An amendment to IAS 28 Investments in Associates and Joint Ventures will affect companies that finance such entities with preference shares or with loans for which repayment is not expected in the foreseeable future (referred to as long-term interests or ‘LTI’). This is common in the extractive and real estate sectors.
The amendment, which addresses equity-accounted loss absorption by LTI, involves the dual application of IAS 28 and IFRS 9 Financial Instruments.
“This will promote consistency but at the expense of some complexity.”
Mike Metcalf, KPMG’s global IFRS business combinations leader
There has always been diversity in practice when accounting for the share of losses of an associate or joint venture after the equity interest has been reduced to nil. The share of further losses is required to be allocated to LTI, but how does that modify the financial instruments’ accounting requirement for such loans?
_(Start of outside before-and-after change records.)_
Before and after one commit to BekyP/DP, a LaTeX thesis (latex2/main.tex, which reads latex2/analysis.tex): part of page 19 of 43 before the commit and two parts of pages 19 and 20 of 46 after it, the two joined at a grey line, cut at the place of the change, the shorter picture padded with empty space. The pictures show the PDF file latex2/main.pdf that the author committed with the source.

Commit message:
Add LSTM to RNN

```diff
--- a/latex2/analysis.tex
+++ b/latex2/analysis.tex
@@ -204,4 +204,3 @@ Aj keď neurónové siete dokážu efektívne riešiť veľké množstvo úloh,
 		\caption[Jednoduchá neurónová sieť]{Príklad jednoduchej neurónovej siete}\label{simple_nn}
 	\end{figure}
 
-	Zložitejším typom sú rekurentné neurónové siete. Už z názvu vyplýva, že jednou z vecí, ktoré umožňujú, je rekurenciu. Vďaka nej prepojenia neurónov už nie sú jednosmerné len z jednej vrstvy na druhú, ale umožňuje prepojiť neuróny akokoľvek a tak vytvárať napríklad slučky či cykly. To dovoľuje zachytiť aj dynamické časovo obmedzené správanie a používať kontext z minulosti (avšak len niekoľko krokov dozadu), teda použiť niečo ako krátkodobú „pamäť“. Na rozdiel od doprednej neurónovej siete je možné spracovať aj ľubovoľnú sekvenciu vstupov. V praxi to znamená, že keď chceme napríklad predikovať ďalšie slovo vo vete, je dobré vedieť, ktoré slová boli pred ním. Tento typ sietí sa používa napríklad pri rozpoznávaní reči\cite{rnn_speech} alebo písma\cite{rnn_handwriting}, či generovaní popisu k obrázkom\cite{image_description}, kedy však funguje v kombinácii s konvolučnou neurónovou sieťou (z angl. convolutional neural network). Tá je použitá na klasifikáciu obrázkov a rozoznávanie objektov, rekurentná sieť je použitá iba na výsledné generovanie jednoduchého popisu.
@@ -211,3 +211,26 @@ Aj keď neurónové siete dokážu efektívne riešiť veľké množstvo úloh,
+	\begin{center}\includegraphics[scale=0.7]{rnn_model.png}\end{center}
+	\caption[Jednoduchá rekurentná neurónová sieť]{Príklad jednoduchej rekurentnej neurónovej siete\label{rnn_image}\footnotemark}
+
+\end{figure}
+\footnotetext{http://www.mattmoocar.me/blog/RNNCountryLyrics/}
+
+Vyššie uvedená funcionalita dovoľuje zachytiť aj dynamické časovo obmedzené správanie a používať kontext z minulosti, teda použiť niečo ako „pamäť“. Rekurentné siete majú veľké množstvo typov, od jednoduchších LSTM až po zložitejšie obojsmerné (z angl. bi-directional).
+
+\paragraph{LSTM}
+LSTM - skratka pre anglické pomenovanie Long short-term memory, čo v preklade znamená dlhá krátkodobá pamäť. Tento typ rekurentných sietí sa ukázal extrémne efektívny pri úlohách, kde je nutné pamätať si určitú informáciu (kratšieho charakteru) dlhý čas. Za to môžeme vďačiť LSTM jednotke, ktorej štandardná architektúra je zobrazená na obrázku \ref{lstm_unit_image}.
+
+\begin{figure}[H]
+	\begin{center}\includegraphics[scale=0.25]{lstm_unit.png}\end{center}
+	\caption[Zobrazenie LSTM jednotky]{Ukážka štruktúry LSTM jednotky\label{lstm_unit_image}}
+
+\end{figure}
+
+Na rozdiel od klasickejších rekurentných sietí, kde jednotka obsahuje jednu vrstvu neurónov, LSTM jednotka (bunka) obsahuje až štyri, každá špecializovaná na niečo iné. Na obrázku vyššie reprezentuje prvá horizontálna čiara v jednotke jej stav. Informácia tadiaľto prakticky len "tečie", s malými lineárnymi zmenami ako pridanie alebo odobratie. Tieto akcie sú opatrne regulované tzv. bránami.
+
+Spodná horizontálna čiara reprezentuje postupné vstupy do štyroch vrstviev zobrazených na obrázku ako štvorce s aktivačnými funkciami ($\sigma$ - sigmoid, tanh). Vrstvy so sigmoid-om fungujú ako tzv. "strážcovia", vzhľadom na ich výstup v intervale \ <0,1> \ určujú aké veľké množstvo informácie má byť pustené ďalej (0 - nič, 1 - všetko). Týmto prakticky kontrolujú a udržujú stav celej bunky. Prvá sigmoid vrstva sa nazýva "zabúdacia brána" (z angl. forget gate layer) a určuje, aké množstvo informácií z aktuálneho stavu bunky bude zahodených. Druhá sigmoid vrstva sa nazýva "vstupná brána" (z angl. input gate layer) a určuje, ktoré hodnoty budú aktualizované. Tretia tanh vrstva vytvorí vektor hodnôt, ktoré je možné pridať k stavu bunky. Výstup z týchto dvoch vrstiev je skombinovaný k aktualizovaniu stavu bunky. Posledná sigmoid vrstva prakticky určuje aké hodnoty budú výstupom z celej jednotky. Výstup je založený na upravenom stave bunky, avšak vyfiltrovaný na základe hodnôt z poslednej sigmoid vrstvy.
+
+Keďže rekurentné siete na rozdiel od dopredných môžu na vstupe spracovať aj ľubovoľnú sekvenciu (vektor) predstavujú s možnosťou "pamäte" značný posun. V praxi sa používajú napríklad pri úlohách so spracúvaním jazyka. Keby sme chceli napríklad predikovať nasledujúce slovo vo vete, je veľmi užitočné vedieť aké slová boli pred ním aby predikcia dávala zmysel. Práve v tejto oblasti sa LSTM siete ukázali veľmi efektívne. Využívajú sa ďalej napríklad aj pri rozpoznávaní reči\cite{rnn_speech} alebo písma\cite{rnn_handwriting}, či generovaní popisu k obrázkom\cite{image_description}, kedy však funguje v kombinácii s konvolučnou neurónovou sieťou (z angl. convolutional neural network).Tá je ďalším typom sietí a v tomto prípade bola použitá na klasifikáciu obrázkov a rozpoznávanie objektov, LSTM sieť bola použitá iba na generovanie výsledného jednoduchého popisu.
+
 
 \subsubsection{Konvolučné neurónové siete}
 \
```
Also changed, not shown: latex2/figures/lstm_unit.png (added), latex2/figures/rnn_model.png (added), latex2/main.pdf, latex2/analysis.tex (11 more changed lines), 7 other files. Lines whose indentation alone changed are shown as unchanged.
The introduction of new impairment requirements in IFRS 9 based on expected credit losses exacerbated the issue and prompted the IASB to find a solution before IFRS 9 becomes effective.
The amendment and accompanying example state that LTI are in the scope of both IFRS 9 and IAS 28 and explain the annual sequence in which both standards are to be applied. In effect, this is a three-step annual process:
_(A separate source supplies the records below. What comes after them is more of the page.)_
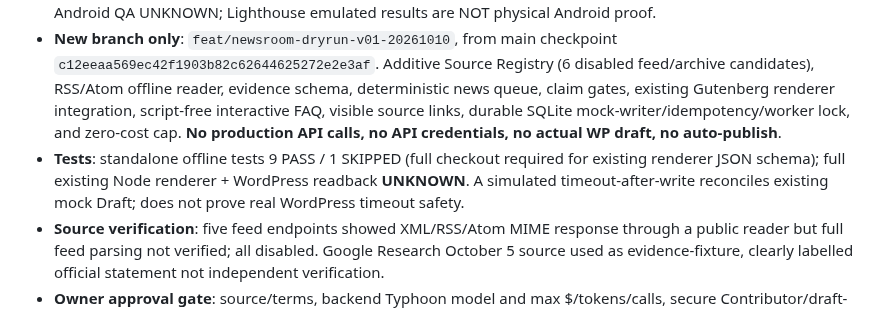
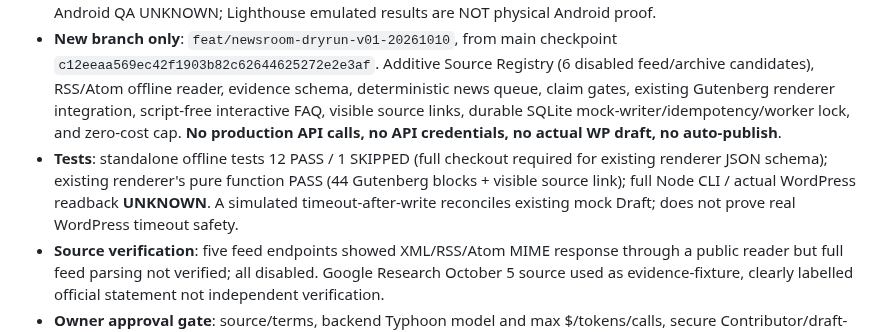
Before and after one commit to nustanakritwithai/HybridMind-, a Markdown page: docs/PROJECT_CONTROL.md, the part around the change. Drawn GitHub-style.

Commit message:
docs(newsroom): update verified 12-pass offline tests and controlled renderer receipt

```diff
--- a/docs/PROJECT_CONTROL.md
+++ b/docs/PROJECT_CONTROL.md
@@ -5,7 +5,7 @@
 - **Production baseline inspected read-only**: WordPress Homepage #16, Posts #55/#107, Draft #57 and Pages #67–#70. #107 and #115 are Published but **not present on Homepage V3**; dynamic latest-post feed **FAIL**, needs separately approved scoped fix. Existing V3/V3.3, inactive affiliate reservations, and inactive Typhoon guest Chat were not modified.
 - **Sitemap P0 still HOLD**: /sitemap.xml and /wp-sitemap.xml returned WordPress HTML via public reader, not XML; original HTTP status/Content-Type **UNKNOWN**. Do not toggle Jetpack/Search Visibility by guess. Public self-canonical and JSON-LD exist. Home/#55 OG images present; #107 OG image remains 200x200 blank.jpg. Physical Android QA UNKNOWN; Lighthouse emulated results are NOT physical Android proof.
 - **New branch only**: `feat/newsroom-dryrun-v01-20261010`, from main checkpoint `c12eeaa569ec42f1903b82c62644625272e2e3af`. Additive Source Registry (6 disabled feed/archive candidates), RSS/Atom offline reader, evidence schema, deterministic news queue, claim gates, existing Gutenberg renderer integration, script-free interactive FAQ, visible source links, durable SQLite mock-writer/idempotency/worker lock, and zero-cost cap. **No production API calls, no API credentials, no actual WP draft, no auto-publish**.
-- **Tests**: standalone offline tests 9 PASS / 1 SKIPPED (full checkout required for existing renderer JSON schema); full existing Node renderer + WordPress readback **UNKNOWN**. A simulated timeout-after-write reconciles existing mock Draft; does not prove real WordPress timeout safety.
+- **Tests**: standalone offline tests 12 PASS / 1 SKIPPED (full checkout required for existing renderer JSON schema); existing renderer's pure function PASS (44 Gutenberg blocks + visible source link); full Node CLI / actual WordPress readback **UNKNOWN**. A simulated timeout-after-write reconciles existing mock Draft; does not prove real WordPress timeout safety.
 - **Source verification**: five feed endpoints showed XML/RSS/Atom MIME response through a public reader but full feed parsing not verified; all disabled. Google Research October 5 source used as evidence-fixture, clearly labelled official statement not independent verification.
 - **Owner approval gate**: source/terms, backend Typhoon model and max $/tokens/calls, secure Contributor/draft-only credentials, one real WordPress Draft write + readback, actual phone QA, then separate 30 Draft human pilot. **Passing 30 Drafts never implies auto publish**.
 - **Execution evidence, rollback, 30-Draft plan:** [NEWSROOM_DRYRUN_R1_2026-10-10.md](newsroom/NEWSROOM_DRYRUN_R1_2026-10-10.md). **UNKNOWN ≠ PASS**.
```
The complexity is created by step 2. It will require careful application every year.
Acknowledging that applying two conceptually different standards to the same instrument is not straightforward, the IASB has published a six-page example to illustrate how to apply the amendment.
The amendment applies for annual periods beginning on or after 1 January 2019. Early adoption is permitted. There are transitional reliefs.